Task prompt: Find the word "IsAlone" in the records and copy every line where it occurs.

### Input material ###

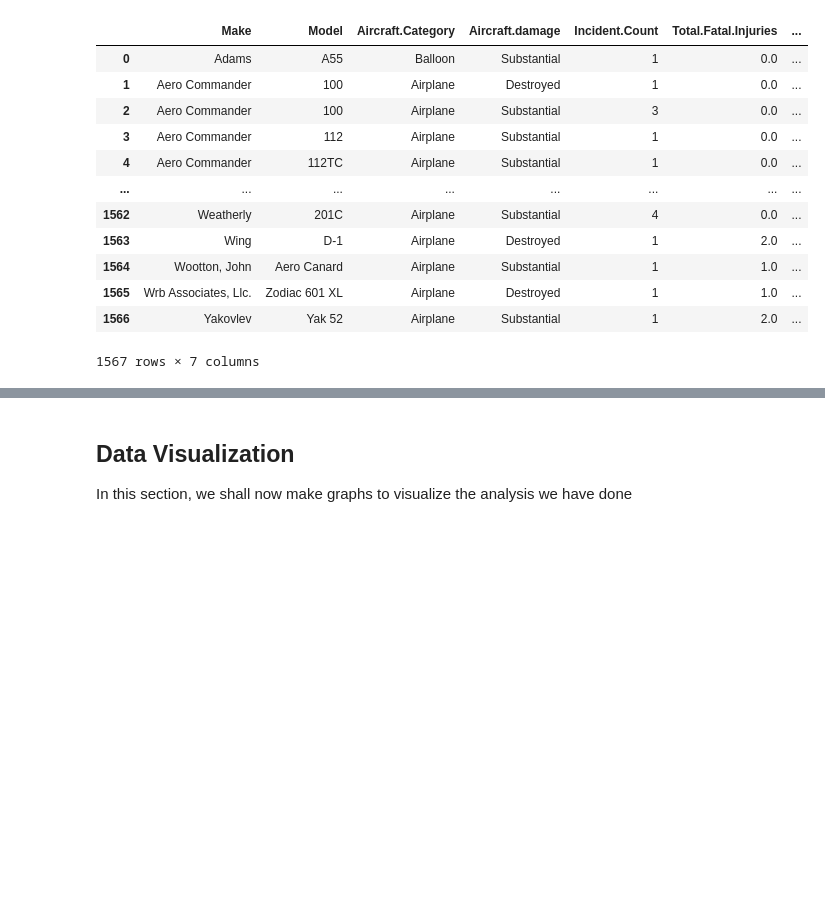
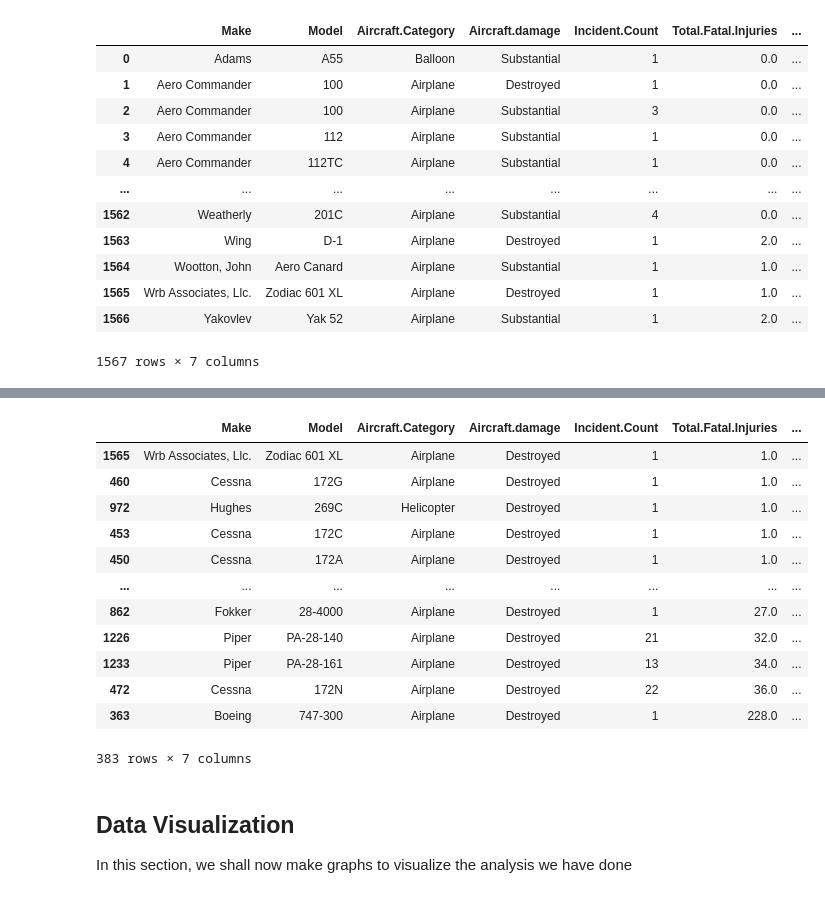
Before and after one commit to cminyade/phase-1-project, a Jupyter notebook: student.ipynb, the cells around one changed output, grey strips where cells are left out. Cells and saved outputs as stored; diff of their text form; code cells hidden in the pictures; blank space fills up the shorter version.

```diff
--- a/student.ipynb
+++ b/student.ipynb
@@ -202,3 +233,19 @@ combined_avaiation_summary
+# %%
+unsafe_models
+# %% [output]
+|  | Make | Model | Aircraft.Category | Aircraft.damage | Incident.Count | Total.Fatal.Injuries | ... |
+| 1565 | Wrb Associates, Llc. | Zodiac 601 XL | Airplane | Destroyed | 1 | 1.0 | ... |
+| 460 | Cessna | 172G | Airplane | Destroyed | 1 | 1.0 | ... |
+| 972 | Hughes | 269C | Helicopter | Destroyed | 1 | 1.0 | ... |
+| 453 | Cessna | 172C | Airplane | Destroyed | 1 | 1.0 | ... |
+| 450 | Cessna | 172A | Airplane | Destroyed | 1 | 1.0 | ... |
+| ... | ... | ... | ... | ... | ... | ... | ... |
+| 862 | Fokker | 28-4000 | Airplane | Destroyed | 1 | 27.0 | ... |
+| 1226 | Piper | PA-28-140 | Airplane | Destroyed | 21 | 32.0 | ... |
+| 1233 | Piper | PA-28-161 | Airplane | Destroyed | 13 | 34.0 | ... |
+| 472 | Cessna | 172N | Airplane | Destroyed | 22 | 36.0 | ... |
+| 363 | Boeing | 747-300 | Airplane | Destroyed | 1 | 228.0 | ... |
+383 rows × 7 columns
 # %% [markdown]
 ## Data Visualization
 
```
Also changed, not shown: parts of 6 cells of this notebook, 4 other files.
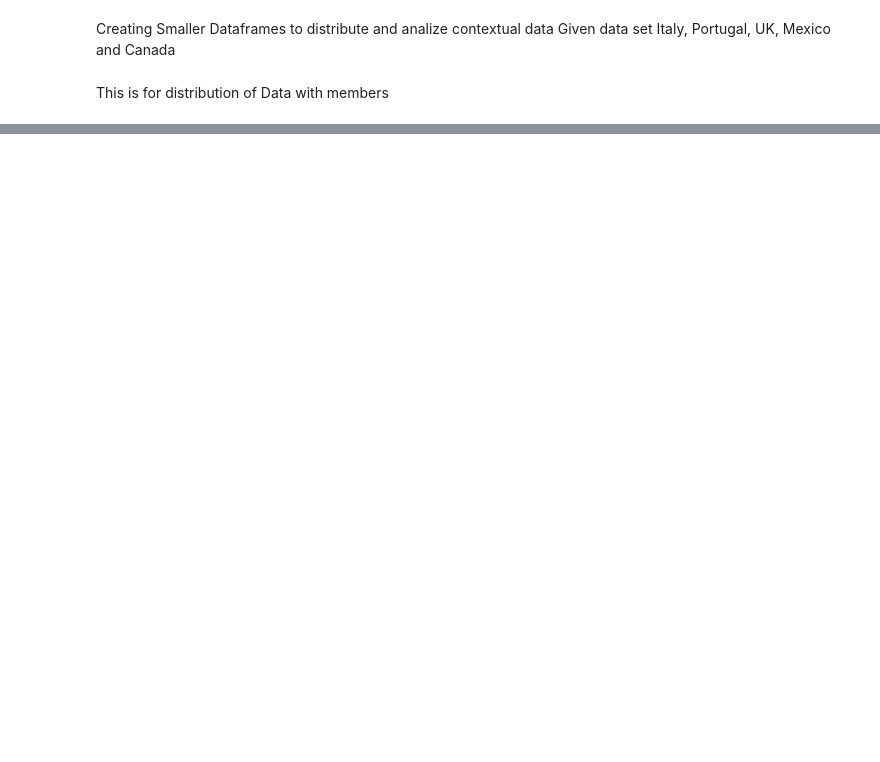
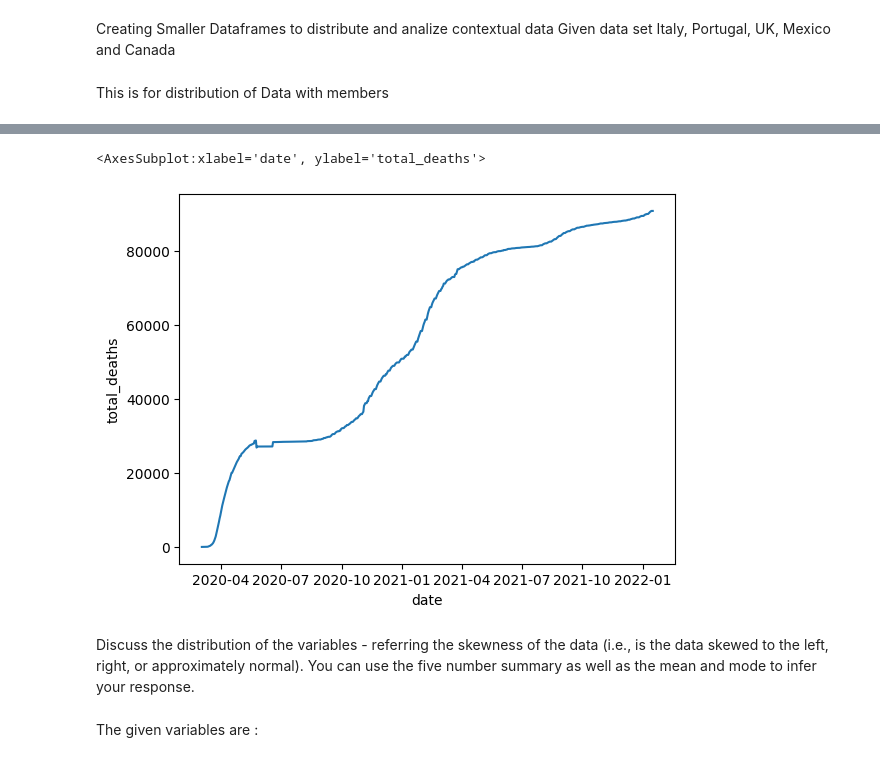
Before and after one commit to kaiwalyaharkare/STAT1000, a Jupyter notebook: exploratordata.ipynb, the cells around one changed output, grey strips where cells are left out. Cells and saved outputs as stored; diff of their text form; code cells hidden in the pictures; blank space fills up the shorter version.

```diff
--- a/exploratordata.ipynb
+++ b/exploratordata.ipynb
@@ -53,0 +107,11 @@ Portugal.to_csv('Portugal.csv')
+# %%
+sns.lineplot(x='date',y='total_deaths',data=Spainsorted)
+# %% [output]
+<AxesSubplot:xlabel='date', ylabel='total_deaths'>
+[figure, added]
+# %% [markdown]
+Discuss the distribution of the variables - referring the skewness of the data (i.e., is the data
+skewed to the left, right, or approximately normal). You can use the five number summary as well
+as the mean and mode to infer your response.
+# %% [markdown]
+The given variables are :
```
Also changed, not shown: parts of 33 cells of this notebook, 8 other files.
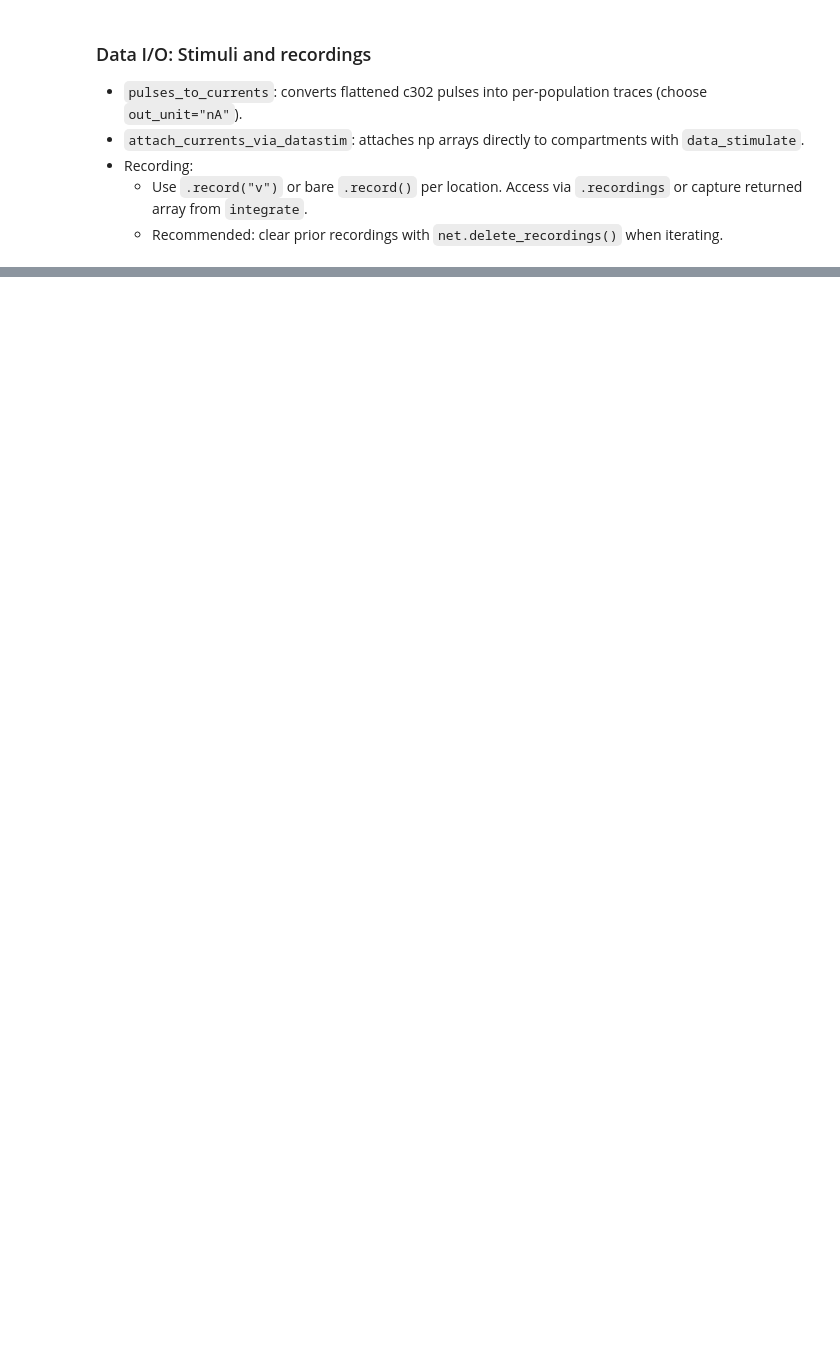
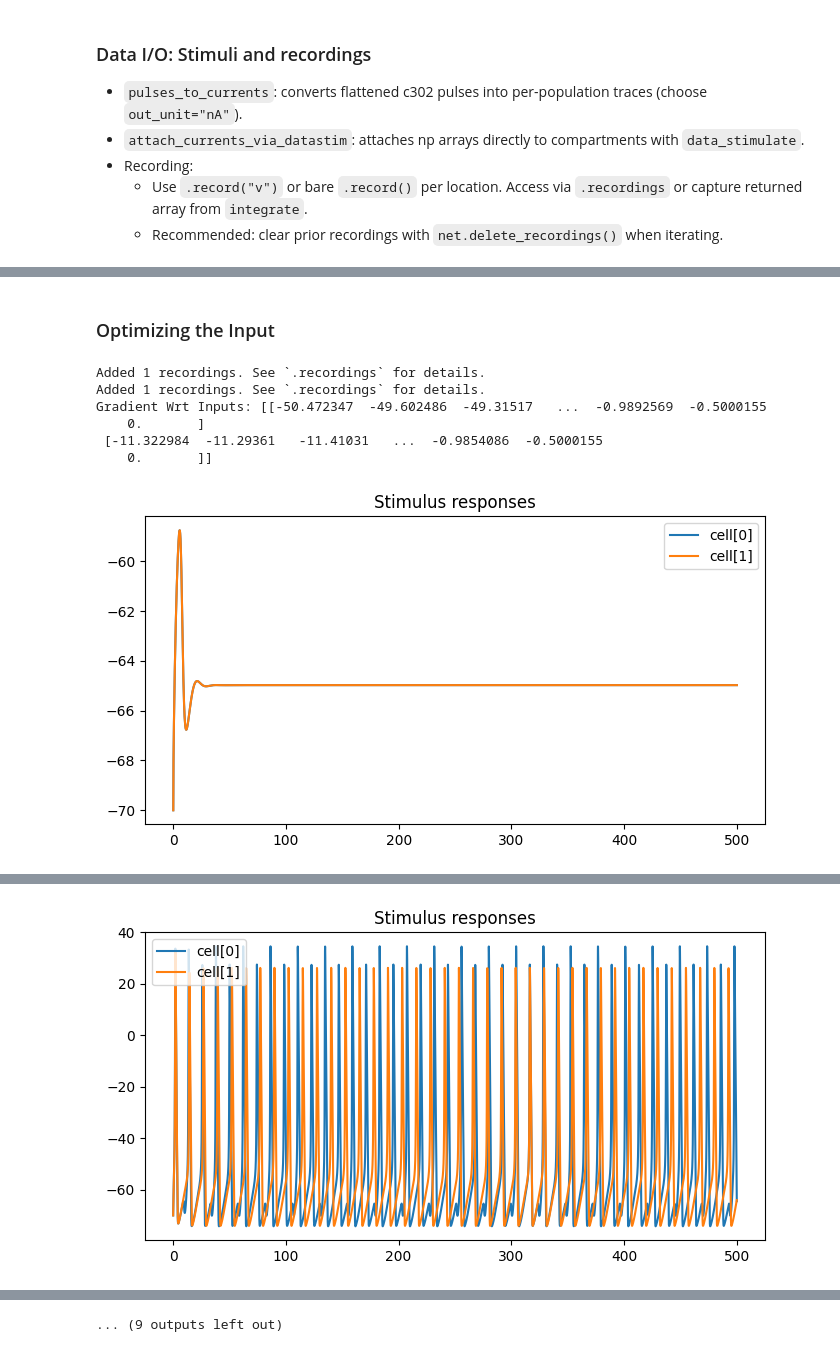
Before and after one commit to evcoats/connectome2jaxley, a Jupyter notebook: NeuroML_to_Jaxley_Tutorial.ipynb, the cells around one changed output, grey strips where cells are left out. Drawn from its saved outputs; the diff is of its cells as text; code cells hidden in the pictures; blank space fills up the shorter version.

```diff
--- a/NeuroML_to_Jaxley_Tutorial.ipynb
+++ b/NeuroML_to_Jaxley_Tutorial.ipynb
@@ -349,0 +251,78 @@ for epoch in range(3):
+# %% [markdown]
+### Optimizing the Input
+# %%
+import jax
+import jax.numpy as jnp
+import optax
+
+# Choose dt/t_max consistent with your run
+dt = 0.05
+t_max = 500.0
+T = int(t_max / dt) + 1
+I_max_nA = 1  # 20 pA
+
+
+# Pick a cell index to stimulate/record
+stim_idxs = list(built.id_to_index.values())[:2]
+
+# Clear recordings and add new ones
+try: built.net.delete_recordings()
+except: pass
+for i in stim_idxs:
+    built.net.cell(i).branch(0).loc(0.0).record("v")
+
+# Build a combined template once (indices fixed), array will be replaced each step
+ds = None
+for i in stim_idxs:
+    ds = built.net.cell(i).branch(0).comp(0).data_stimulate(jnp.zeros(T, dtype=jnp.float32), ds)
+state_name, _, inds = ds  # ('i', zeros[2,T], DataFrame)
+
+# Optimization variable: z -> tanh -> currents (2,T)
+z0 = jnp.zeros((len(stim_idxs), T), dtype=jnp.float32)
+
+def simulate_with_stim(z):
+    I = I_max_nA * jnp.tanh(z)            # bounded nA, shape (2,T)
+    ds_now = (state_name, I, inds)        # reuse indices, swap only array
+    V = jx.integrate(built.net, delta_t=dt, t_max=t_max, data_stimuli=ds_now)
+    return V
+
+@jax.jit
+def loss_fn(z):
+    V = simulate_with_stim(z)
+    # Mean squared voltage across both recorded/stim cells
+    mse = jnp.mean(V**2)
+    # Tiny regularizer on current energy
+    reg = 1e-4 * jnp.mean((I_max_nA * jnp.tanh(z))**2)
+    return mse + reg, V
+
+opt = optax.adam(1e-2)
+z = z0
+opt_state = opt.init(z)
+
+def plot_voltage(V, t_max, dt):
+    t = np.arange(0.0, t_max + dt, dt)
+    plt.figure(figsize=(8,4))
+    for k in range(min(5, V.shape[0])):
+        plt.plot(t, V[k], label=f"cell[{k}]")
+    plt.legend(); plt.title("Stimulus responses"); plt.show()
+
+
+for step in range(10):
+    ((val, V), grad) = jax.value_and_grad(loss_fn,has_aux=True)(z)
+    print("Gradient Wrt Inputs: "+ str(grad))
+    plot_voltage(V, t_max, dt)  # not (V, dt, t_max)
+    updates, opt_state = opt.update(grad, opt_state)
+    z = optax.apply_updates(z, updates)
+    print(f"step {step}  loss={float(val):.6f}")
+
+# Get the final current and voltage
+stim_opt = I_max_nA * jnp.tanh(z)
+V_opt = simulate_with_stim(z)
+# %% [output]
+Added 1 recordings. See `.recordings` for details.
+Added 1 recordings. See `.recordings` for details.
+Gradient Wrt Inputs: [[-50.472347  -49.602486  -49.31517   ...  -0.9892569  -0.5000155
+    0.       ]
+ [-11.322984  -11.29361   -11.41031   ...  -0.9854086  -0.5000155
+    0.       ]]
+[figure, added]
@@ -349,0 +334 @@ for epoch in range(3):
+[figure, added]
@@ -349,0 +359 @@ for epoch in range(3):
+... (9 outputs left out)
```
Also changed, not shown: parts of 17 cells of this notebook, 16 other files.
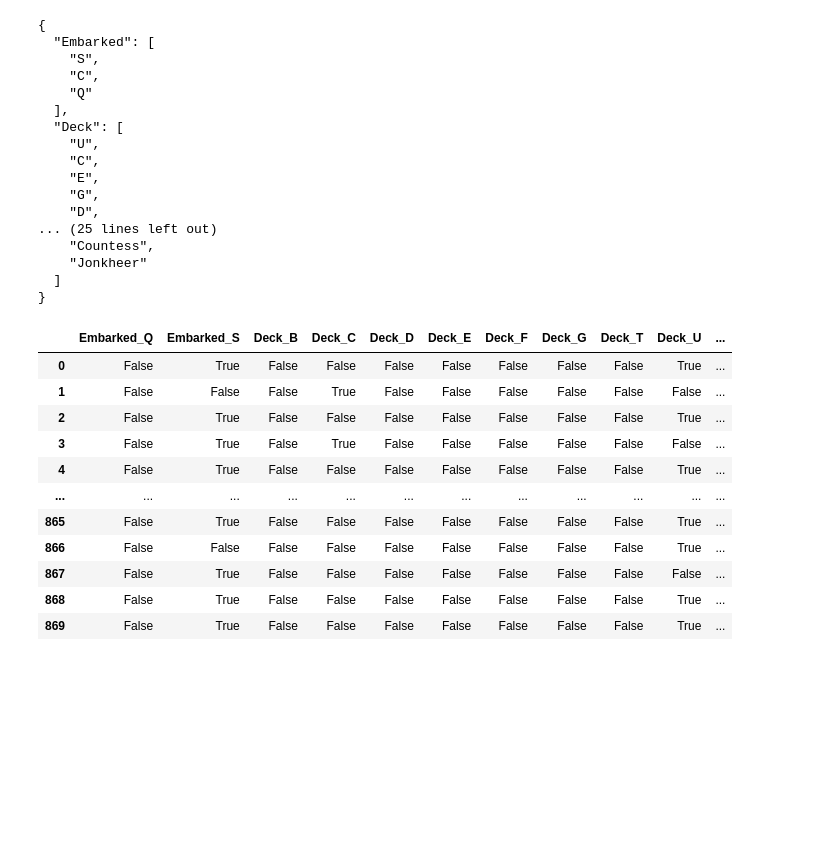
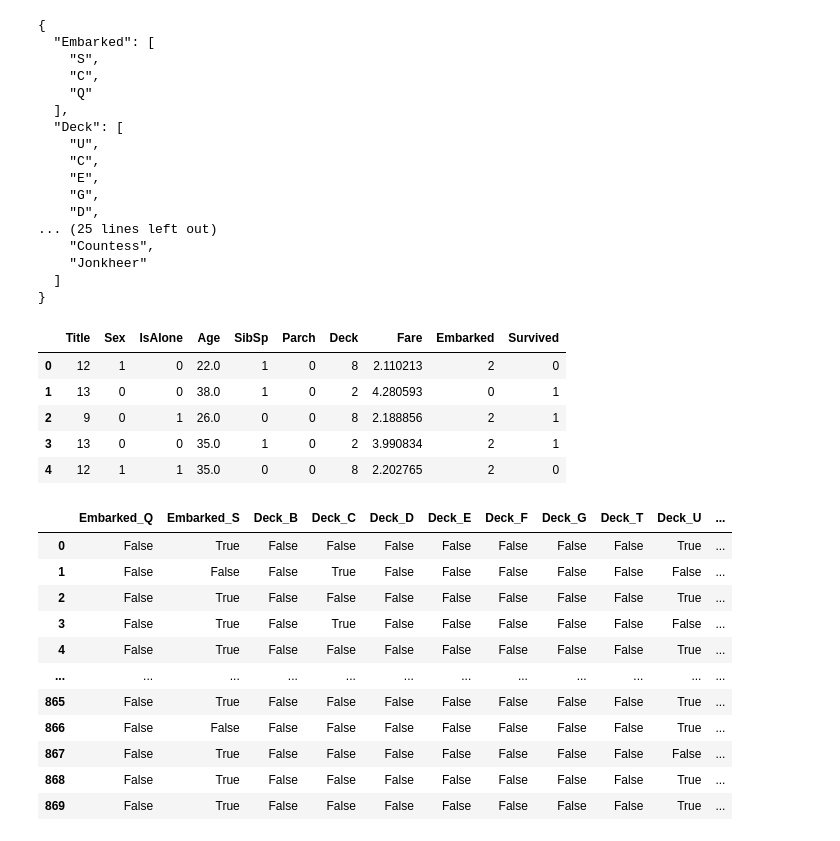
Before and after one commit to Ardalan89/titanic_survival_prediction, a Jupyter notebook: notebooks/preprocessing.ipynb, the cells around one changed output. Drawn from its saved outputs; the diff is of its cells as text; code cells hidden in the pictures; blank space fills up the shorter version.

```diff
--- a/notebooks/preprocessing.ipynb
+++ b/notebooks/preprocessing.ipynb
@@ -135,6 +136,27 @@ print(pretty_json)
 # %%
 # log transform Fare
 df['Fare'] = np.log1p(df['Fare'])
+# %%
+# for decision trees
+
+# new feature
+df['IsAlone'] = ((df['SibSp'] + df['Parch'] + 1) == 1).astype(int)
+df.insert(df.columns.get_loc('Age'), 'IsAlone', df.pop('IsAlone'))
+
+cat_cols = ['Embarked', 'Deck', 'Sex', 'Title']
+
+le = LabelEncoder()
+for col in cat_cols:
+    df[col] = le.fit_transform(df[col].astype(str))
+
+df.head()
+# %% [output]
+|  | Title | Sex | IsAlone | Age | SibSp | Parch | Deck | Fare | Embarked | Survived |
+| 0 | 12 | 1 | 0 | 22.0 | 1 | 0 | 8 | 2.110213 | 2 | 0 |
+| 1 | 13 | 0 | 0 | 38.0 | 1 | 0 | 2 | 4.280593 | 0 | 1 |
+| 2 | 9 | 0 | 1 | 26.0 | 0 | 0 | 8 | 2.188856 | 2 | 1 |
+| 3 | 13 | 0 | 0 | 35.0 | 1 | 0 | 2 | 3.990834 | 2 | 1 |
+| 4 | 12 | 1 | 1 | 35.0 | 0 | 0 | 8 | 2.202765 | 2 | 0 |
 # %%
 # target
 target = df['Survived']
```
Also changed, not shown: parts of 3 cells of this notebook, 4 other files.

###

Exercise answer:
+df['IsAlone'] = ((df['SibSp'] + df['Parch'] + 1) == 1).astype(int)
+df.insert(df.columns.get_loc('Age'), 'IsAlone', df.pop('IsAlone'))
+|  | Title | Sex | IsAlone | Age | SibSp | Parch | Deck | Fare | Embarked | Survived |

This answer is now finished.